Ordinarily, a person has no legal duty to come to the aid of another.

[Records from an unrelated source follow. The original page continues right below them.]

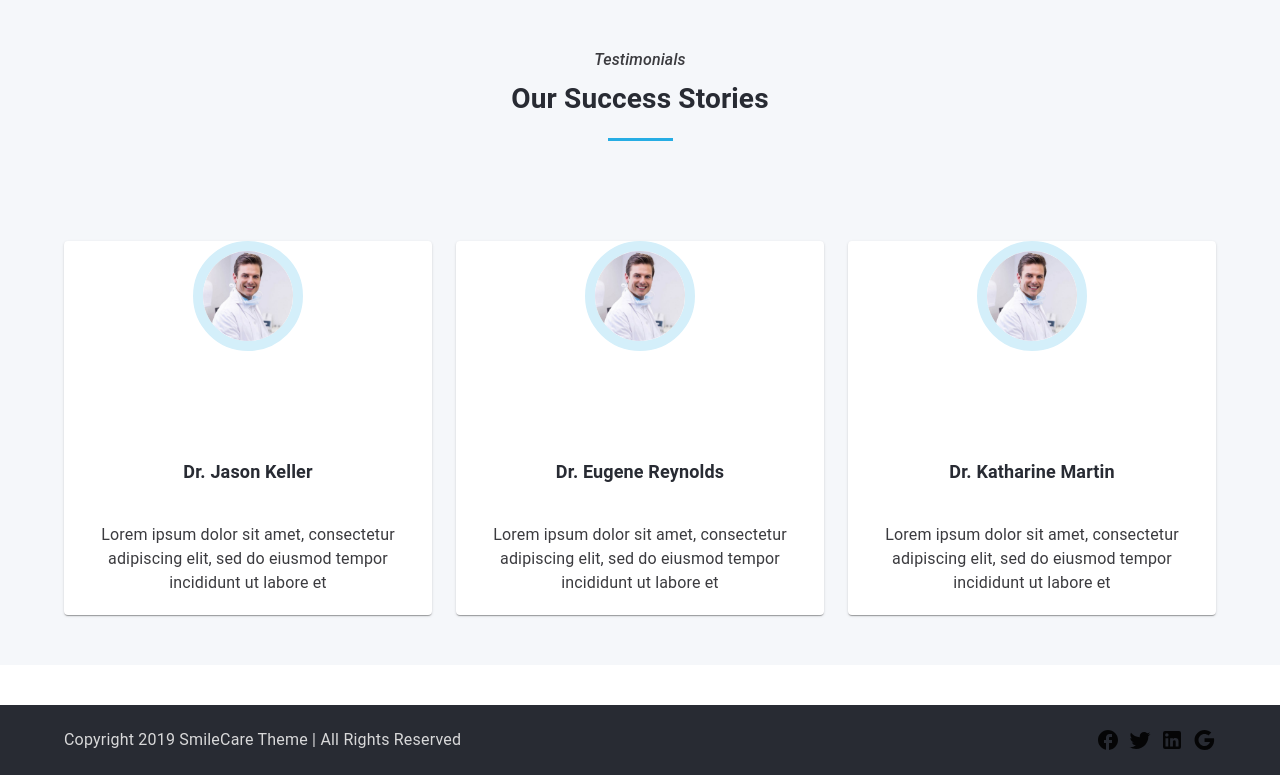
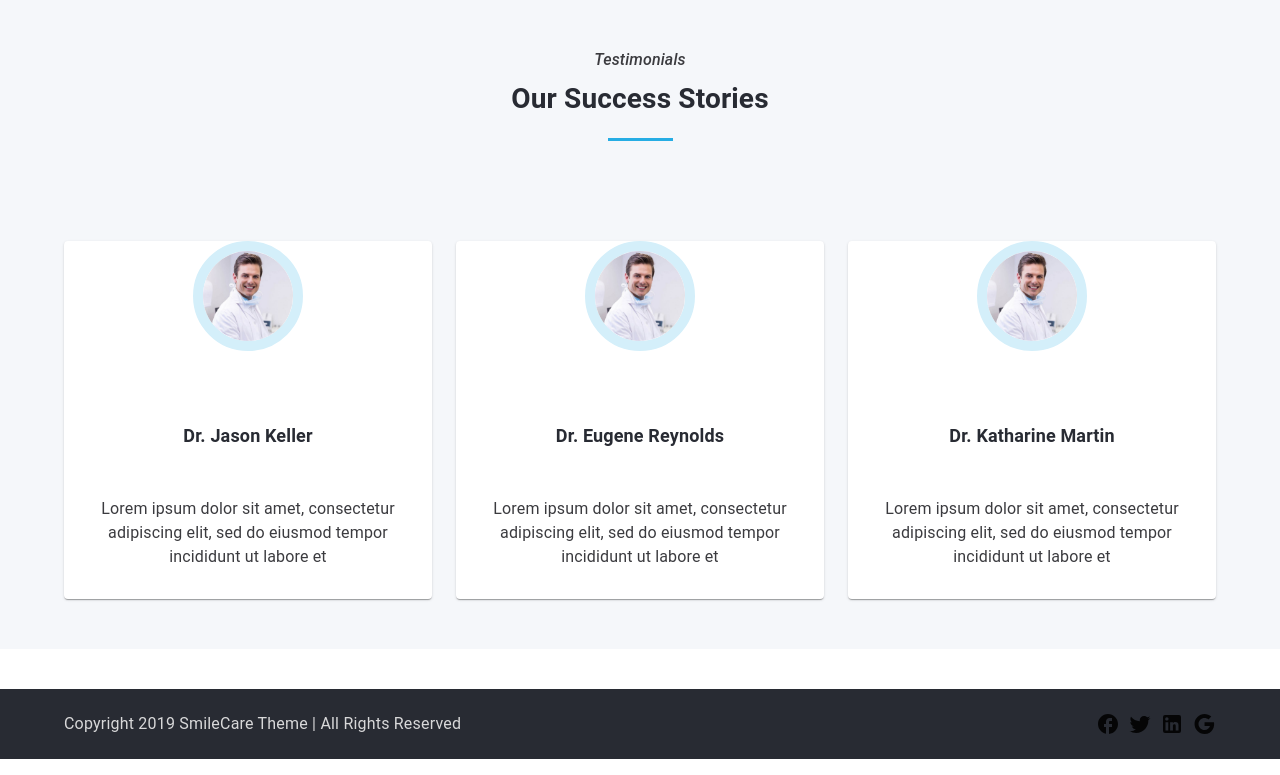
Before and after one commit to saidoud/smile-landing-page, a Next.js app: page / in a window 1280 px wide. Shown: the part 3446-4221 px from the top of the page. Built offline with nearby package versions, Linux system fonts and the light colour scheme.

Commit message:
team card update

```diff
--- a/src/components/Testimonial/TeamCard.jsx
+++ b/src/components/Testimonial/TeamCard.jsx
@@ -43,14 +43,14 @@ const useStyles = makeStyles((theme) => ({
     color: theme.palette.secondary.black,
     fontWeight: "700",
     paddingBottom: "20px",
-    paddingTop: "110px",
+    paddingTop: "74px",
   },
   subTitle: {
     fontSize: "16px",
     lineHeight: "24px",
     color: theme.palette.secondary.main,
     fontWeight: "400",
-    padding: "20px 10px",
+    padding: "30px 10px",
   },
 }));
 
```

But if a person does come to the aid of another, and does so without exercising reasonable care, that person may be responsible for any damages caused by a negligent undertaking theory of liability.  Here, the trial court improperly granted summary judgment because factual questions existed as to the nature and extent of the defendant’s undertaking and whether it negligently performed that undertaking.  Plaintiff’s husband called the front desk of a hotel, asking them to check on his wife in her room because she was not answering his telephone calls.  The front desk said the hotel would do so and delegated the task to a maintenance worker employed by defendant Hospitality Staffing Solutions.  The worker checked on the room but didn’t see the wife who was on the floor breathing raggedly as a result of the bursting of a brain aneurysm.  Her husband eventually rescued her, but the delay worsened her condition.  A reasonable trier of fact might infer that the worker assumed a duty to check on whether the wife was in her hotel room, and if she was there, why she was not answering the phone.  If the worker had such a duty, the scope of his duty would depend on the nature of the harm that was foreseeable.  All of which raised triable issues of material fact that could not be resolved on summary judgment.

California Court of Appeal, Fourth District, Division Three (Moore, J.); January 31, 2018; 2018 WL 632266.